Structured data is content on a website that has been marked up specifically using one of these following four systems. Although Google accepts all of the following forms, they recommend using Microdata, because they have "found that microdata strikes a balance between the extensibility of RDFa and the simplicity of microformats..." (Google Support, "Schema.org FAQ").

1. Schema.org

Schema.org uses "the microdata markup format and a vocabulary that is shared by all the search engines and that supports a wide variety of item types and properties," (Google Support, "Schema.org FAQ"). Because Schema.org offers Google's preferred format and adds in vocabulary that has been agreed upon, it is the best place to go to mark up your next website. For more about microdata, skip to #3 below.

2. Microformats

"In general, microformats use the class attribute in HTML tags (often <span> or <div>) to assign brief and descriptive names to entities and their properties," (Google Support, "About Microformats").

Example of How to Write Microformats from Google

3. Microdata

"Microdata uses simple attributes in HTML tags (often <span> or <div>) to assign brief and descriptive names to items and properties," (Google Support, "About Microdata"). To get your microdata markups for your next site, head over to schema.org to get shared vocabulary too.

Microdata Example from Google

4. RDFa

"In general, RDFa uses simple attributes in XHTML tags (often <span> or <div>) to assign brief and descriptive names to entities and properties." (Google Support, "About RDFa").

Example of RDFa from Google

Semi-structured Data

Semi-structured data in SEO is content that contains data mark-ups which are not grouped together in a structured manner recognizable by search engines.

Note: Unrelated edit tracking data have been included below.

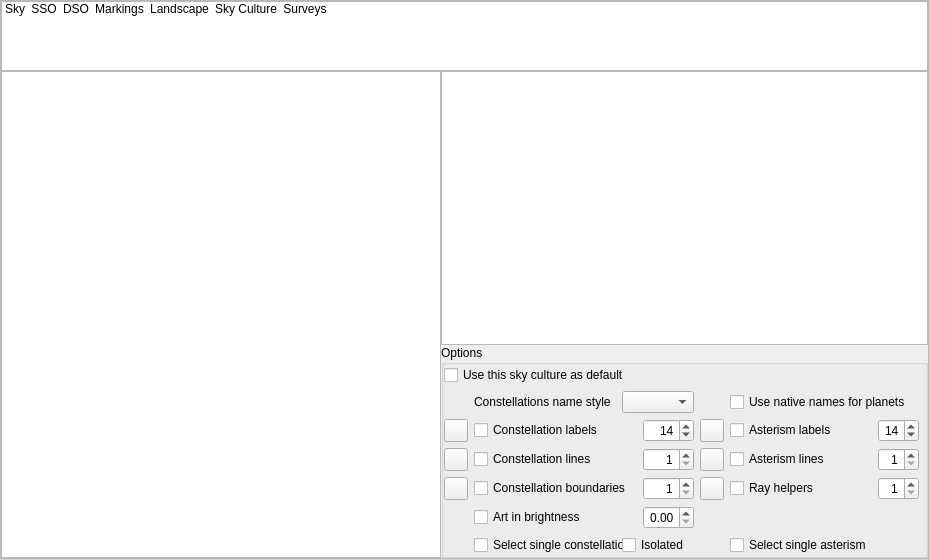
First picture: the form in src/gui/viewDialog.ui, repository Stellarium/stellarium, before the edit.
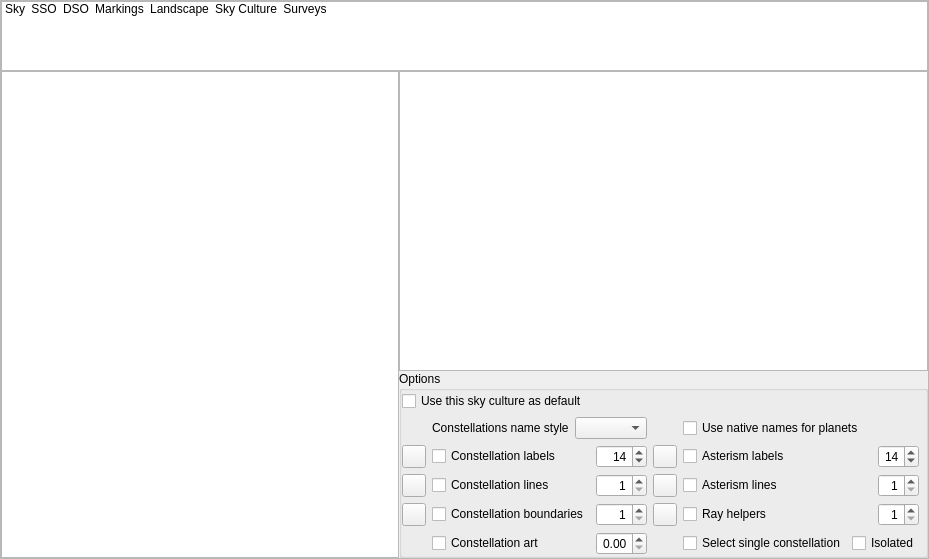
Second picture: the form after the edit. The open tabs and pages were chosen to show the change. Icons and pictures are not drawn. Custom widgets are drawn as their Qt base class.

Diff of the .ui file:
```diff
--- a/src/gui/viewDialog.ui
+++ b/src/gui/viewDialog.ui
@@ -4966,7 +4966,7 @@
              </property>
              <item row="1" column="0" rowspan="2">
               <layout class="QGridLayout" name="skyCultureGridLayout">
-               <item row="2" column="5">
+               <item row="2" column="5" colspan="2">
                 <widget class="QCheckBox" name="showAsterismLinesCheckBox">
                  <property name="sizePolicy">
                   <sizepolicy hsizetype="MinimumExpanding" vsizetype="Fixed">
@@ -4979,7 +4979,7 @@
                  </property>
                 </widget>
                </item>
-               <item row="1" column="6">
+               <item row="1" column="7">
                 <widget class="QSpinBox" name="asterismsFontSizeSpinBox">
                  <property name="toolTip">
                   <string>Asterisms font size</string>
@@ -4998,7 +4998,7 @@
                  </property>
                 </widget>
                </item>
-               <item row="5" column="6">
+               <item row="3" column="7">
                 <widget class="QSpinBox" name="rayHelperThicknessSpinBox">
                  <property name="toolTip">
                   <string>Thickness of line in pixels</string>
@@ -5014,7 +5014,7 @@
                  </property>
                 </widget>
                </item>
-               <item row="5" column="0">
+               <item row="3" column="0">
                 <widget class="ColorButton" name="colorConstellationBoundaries">
                  <property name="toolTip">
                   <string>Color of constellation boundaries</string>
@@ -5073,7 +5073,7 @@
                  </property>
                 </widget>
                </item>
-               <item row="5" column="4">
+               <item row="3" column="4">
                 <widget class="ColorButton" name="colorRayHelpers">
                  <property name="toolTip">
                   <string>Color of ray helpers</string>
@@ -5094,7 +5094,7 @@
                  </property>
                 </widget>
                </item>
-               <item row="5" column="5">
+               <item row="3" column="5" colspan="2">
                 <widget class="QCheckBox" name="showRayHelpersCheckBox">
                  <property name="sizePolicy">
                   <sizepolicy hsizetype="MinimumExpanding" vsizetype="Fixed">
@@ -5114,7 +5114,7 @@
                  </property>
                 </widget>
                </item>
-               <item row="1" column="5">
+               <item row="1" column="5" colspan="2">
                 <widget class="QCheckBox" name="showAsterismLabelsCheckBox">
                  <property name="sizePolicy">
                   <sizepolicy hsizetype="MinimumExpanding" vsizetype="Fixed">
@@ -5127,7 +5127,7 @@
                  </property>
                 </widget>
                </item>
-               <item row="2" column="6">
+               <item row="2" column="7">
                 <widget class="QSpinBox" name="asterismLineThicknessSpinBox">
                  <property name="toolTip">
                   <string>Thickness of line in pixels</string>
@@ -5169,7 +5169,7 @@
                  </property>
                 </widget>
                </item>
-               <item row="0" column="5" colspan="2">
+               <item row="0" column="5" colspan="3">
                 <widget class="QCheckBox" name="nativePlanetNamesCheckBox">
                  <property name="sizePolicy">
                   <sizepolicy hsizetype="MinimumExpanding" vsizetype="Fixed">
@@ -5198,27 +5198,7 @@
                  </property>
                 </widget>
                </item>
-               <item row="7" column="1" colspan="2">
-                <widget class="QCheckBox" name="selectSingleConstellationCheckBox">
-                 <property name="toolTip">
-                  <string>Click on star to show its constellation</string>
-                 </property>
-                 <property name="text">
-                  <string>Select single constellation</string>
-                 </property>
-                </widget>
-               </item>
-               <item row="7" column="5">
-                <widget class="QCheckBox" name="selectSingleAsterismCheckBox">
-                 <property name="toolTip">
-                  <string>For scripting use only</string>
-                 </property>
-                 <property name="text">
-                  <string>Select single asterism</string>
-                 </property>
-                </widget>
-               </item>
-               <item row="5" column="3">
+               <item row="3" column="3">
                 <widget class="QSpinBox" name="constellationBoundariesThicknessSpinBox">
                  <property name="toolTip">
                   <string>Thickness of line in pixels</string>
@@ -5234,7 +5214,7 @@
                  </property>
                 </widget>
                </item>
-               <item row="5" column="1" colspan="2">
+               <item row="3" column="1" colspan="2">
                 <widget class="QCheckBox" name="showConstellationBoundariesCheckBox">
                  <property name="sizePolicy">
                   <sizepolicy hsizetype="MinimumExpanding" vsizetype="Fixed">
@@ -5250,7 +5230,7 @@
                  </property>
                 </widget>
                </item>
-               <item row="6" column="3">
+               <item row="4" column="3">
                 <widget class="QDoubleSpinBox" name="constellationArtBrightnessSpinBox">
                  <property name="alignment">
                   <set>Qt::AlignRight|Qt::AlignTrailing|Qt::AlignVCenter</set>
@@ -5263,7 +5243,7 @@
                  </property>
                 </widget>
                </item>
-               <item row="6" column="1" colspan="2">
+               <item row="4" column="1" colspan="2">
                 <widget class="QCheckBox" name="showConstellationArtCheckBox">
                  <property name="sizePolicy">
                   <sizepolicy hsizetype="MinimumExpanding" vsizetype="Fixed">
@@ -5272,11 +5252,21 @@
                   </sizepolicy>
                  </property>
                  <property name="text">
-                  <string>Art in brightness</string>
+                  <string>Constellation art</string>
                  </property>
                 </widget>
                </item>
-               <item row="7" column="2" colspan="2">
+               <item row="4" column="5">
+                <widget class="QCheckBox" name="selectSingleConstellationCheckBox">
+                 <property name="toolTip">
+                  <string>Click on star to show its constellation</string>
+                 </property>
+                 <property name="text">
+                  <string>Select single constellation</string>
+                 </property>
+                </widget>
+               </item>
+               <item row="4" column="6" colspan="2">
                 <widget class="QCheckBox" name="constellationPickCheckBox">
                  <property name="toolTip">
                   <string>Only one at a time</string>
```
Left out of the diff: 4 changed lines with no effect on the pictures.
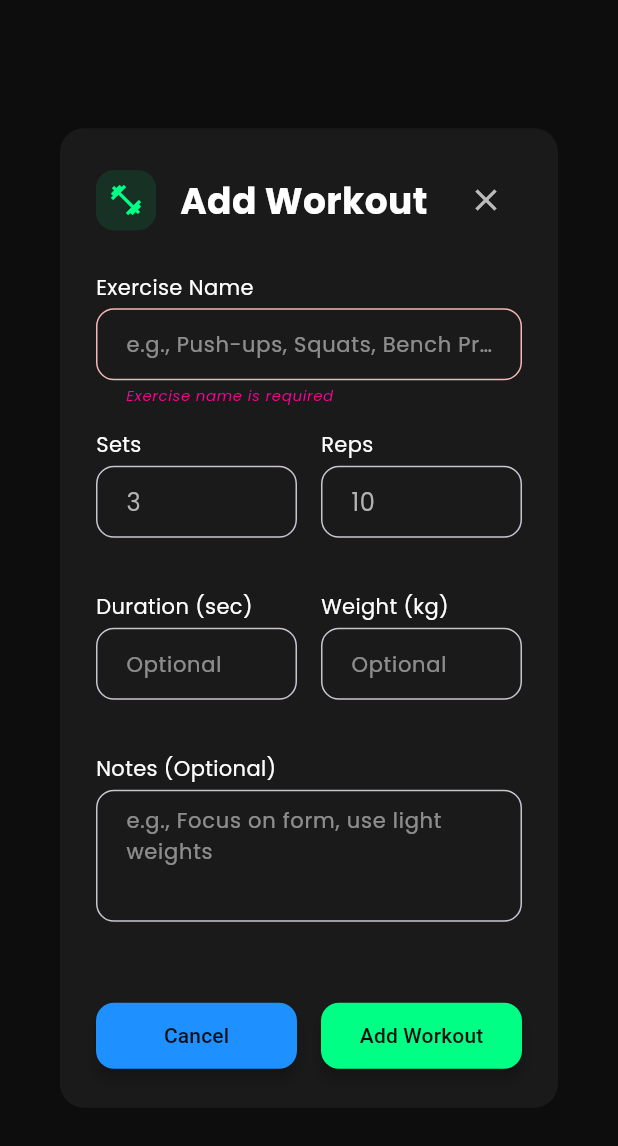
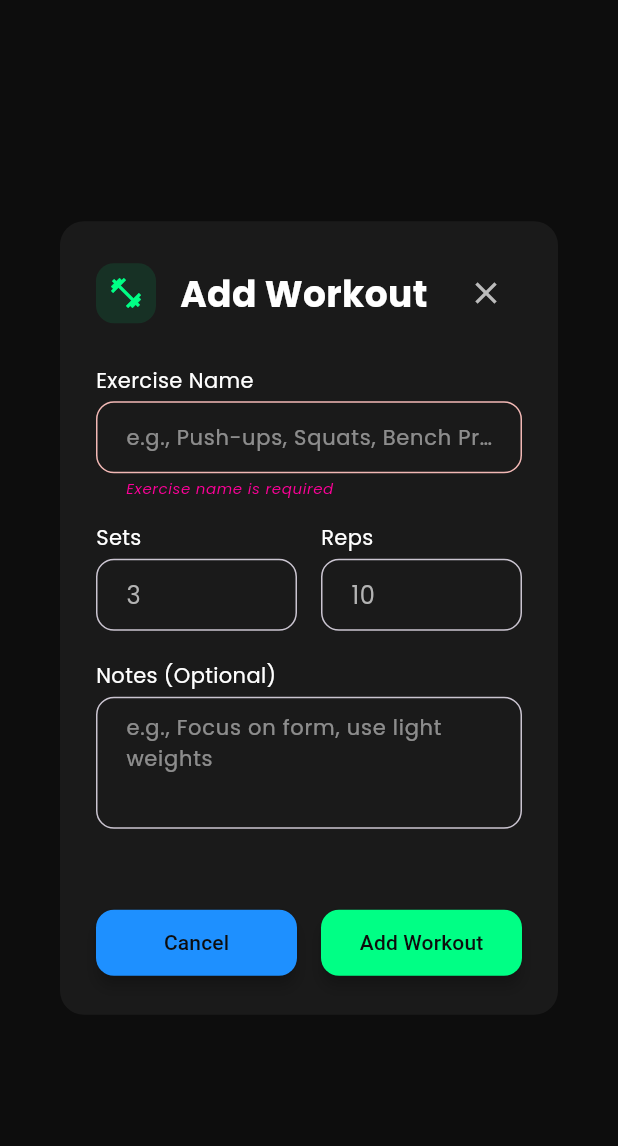
Before and after one commit to axcool99/fitlife-app, a Flutter app: the AddWorkoutDialog widget shown alone on an empty page, opened directly, after a tap on "Add Workout", on a phone screen of 412 x 824 dp. Shown: the top 1146 px of the screen. Run offline on Flutter 3.47's test engine with Material 3 defaults, Android fonts, the phone set to English and light mode, and no system bars; our stand-ins replace cached_network_image, cloud_firestore, connectivity_plus, firebase_auth, firebase_core, fl_chart and 4 more; missing offline and left inert: health; accounts and stored records are empty; statements that could not run were skipped.

Commit message:
Remove duration and weight fields from add workout dialog

```diff
--- a/lib/ui/dialogs/add_workout_dialog.dart
+++ b/lib/ui/dialogs/add_workout_dialog.dart
@@ -24,8 +24,6 @@ class _AddWorkoutDialogState extends State<AddWorkoutDialog> {
   final _exerciseController = TextEditingController();
   final _setsController = TextEditingController(text: '3');
   final _repsController = TextEditingController(text: '10');
-  final _durationController = TextEditingController();
-  final _weightController = TextEditingController();
   final _notesController = TextEditingController();
 
   bool _isLoading = false;
@@ -37,9 +35,6 @@ class _AddWorkoutDialogState extends State<AddWorkoutDialog> {
       _exerciseController.text = widget.suggestion!.exerciseName;
       _setsController.text = widget.suggestion!.suggestedSets.toString();
       _repsController.text = widget.suggestion!.suggestedReps.toString();
-      if (widget.suggestion!.suggestedWeight != null) {
-        _weightController.text = widget.suggestion!.suggestedWeight!.toStringAsFixed(1);
-      }
       _notesController.text = 'AI Suggested.';
     }
   }
@@ -49,8 +44,6 @@ class _AddWorkoutDialogState extends State<AddWorkoutDialog> {
     _exerciseController.dispose();
     _setsController.dispose();
     _repsController.dispose();
-    _durationController.dispose();
-    _weightController.dispose();
     _notesController.dispose();
     super.dispose();
   }
@@ -65,8 +58,6 @@ class _AddWorkoutDialogState extends State<AddWorkoutDialog> {
         exerciseName: _exerciseController.text.trim(),
         sets: int.parse(_setsController.text),
         reps: int.parse(_repsController.text),
-        duration: _durationController.text.isNotEmpty ? int.parse(_durationController.text) : null,
-        weight: _weightController.text.isNotEmpty ? double.parse(_weightController.text) : null,
         notes: _notesController.text.trim().isEmpty ? null : _notesController.text.trim(),
       );
 
@@ -263,86 +254,6 @@ class _AddWorkoutDialogState extends State<AddWorkoutDialog> {
                 ],
               ),
 
-              const SizedBox(height: FitLifeTheme.spacingM),
-
-              // Duration and Weight Row
-              Row(
-                children: [
-                  // Duration
-                  Expanded(
-                    child: Column(
-                      crossAxisAlignment: CrossAxisAlignment.start,
-                      children: [
-                        AppText(
-                          'Duration (sec)',
-                          type: AppTextType.bodyMedium,
-                          color: FitLifeTheme.primaryText,
-                          useCleanStyle: true,
-                        ),
-                        const SizedBox(height: FitLifeTheme.spacingXS),
-                        AppInput(
-                          controller: _durationController,
-                          hintText: 'Optional',
-                          keyboardType: TextInputType.number,
-                          inputFormatters: [
-                            FilteringTextInputFormatter.digitsOnly,
-                            LengthLimitingTextInputFormatter(4),
-                          ],
-                          validator: (value) {
-                            if (value != null && value.isNotEmpty) {
-                              final duration = int.tryParse(value);
-                              if (duration == null || duration < 1 || duration > 3600) {
-                                return '1-3600';
-                              }
-                            }
-                            return null;
-                          },
-                          textInputAction: TextInputAction.next,
-                        ),
-                      ],
-                    ),
-                  ),
-
-                  const SizedBox(width: FitLifeTheme.spacingM),
-
-                  // Weight
-                  Expanded(
-                    child: Column(
-                      crossAxisAlignment: CrossAxisAlignment.start,
-                      children: [
-                        AppText(
-                          'Weight (kg)',
-                          type: AppTextType.bodyMedium,
-                          color: FitLifeTheme.primaryText,
-                          useCleanStyle: true,
-                        ),
-                        const SizedBox(height: FitLifeTheme.spacingXS),
-                        AppInput(
-                          controller: _weightController,
-                          hintText: 'Optional',
-                          keyboardType: TextInputType.numberWithOptions(decimal: true),
-                          inputFormatters: [
-                            FilteringTextInputFormatter.allow(RegExp(r'^\d+\.?\d{0,2}')),
-                            LengthLimitingTextInputFormatter(6),
-                          ],
-                          validator: (value) {
-                            if (value != null && value.isNotEmpty) {
-                              final weight = double.tryParse(value);
-                              if (weight == null || weight < 0.1 || weight > 500) {
-                                return '0.1-500';
-                              }
-                            }
-                            return null;
-                          },
-                          textInputAction: TextInputAction.next,
-                        ),
-                      ],
-                    ),
-                  ),
-                ],
-              ),
-
-              const SizedBox(height: FitLifeTheme.spacingM),
 
               // Notes (Optional)
               AppText(
```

When could semi-structured data be useful? When a structure doesn't exist that could constrain it.

1. XML

For instance, an XML sitemap uses tags but doesn't use a hierarchy like fully structured data would. "...a Sitemap is an XML file that lists URLs for a site along with additional metadata about each URL (when it was last updated, how often it usually changes, and how important it is, relative to other URLs in the site) so that search engines can more intelligently crawl the site," (Sitemaps.org).

XML Sitemap Example from sitemaps.org

2. JSON

"JSON or JavaScript Object Notation, is an open standard format that uses human-readable text to transmit data objects consisting of attribute–value pairs," (Wikipedia). Notice the lack of hierarchy here as well.

Example of JSON from Wikipedia

Unstructured Data

Unstructured data is the content on a website that has not been assigned to fit into a database or algorithm neatly. "Experts estimate that 80 to 90 percent of the data in any organization is unstructured," (Webopedia).

Any type of content can be unstructured including images, videos, text, etc. If no markup has been has been added, the data is left for the search engine to try to decipher implicitly. "The technology utilized to obtain these entities is typically some sort of stochastic algorithm like NLP (Natural Language Processing) or a similar form of information retrieval technique," (Search Engine Land).

To optimize data that can't be structured, the best advice is to set up topics through structured data where possible and then speak to that topic in the unstructured data portion of the content.

Next Steps

Now armed with a basic understanding of the importance of the Knowledge Graph and how to properly "feed" it (with as much structured data as possible) what should you do right now? Go here and download these awesome tools for decoding what entities are on websites and start structuring everything in site (pun intended).

Stay Tuned for Part Two, Coming Soon!

Follow Steph McGuinn on Twitter, @HeartBuzzAgency.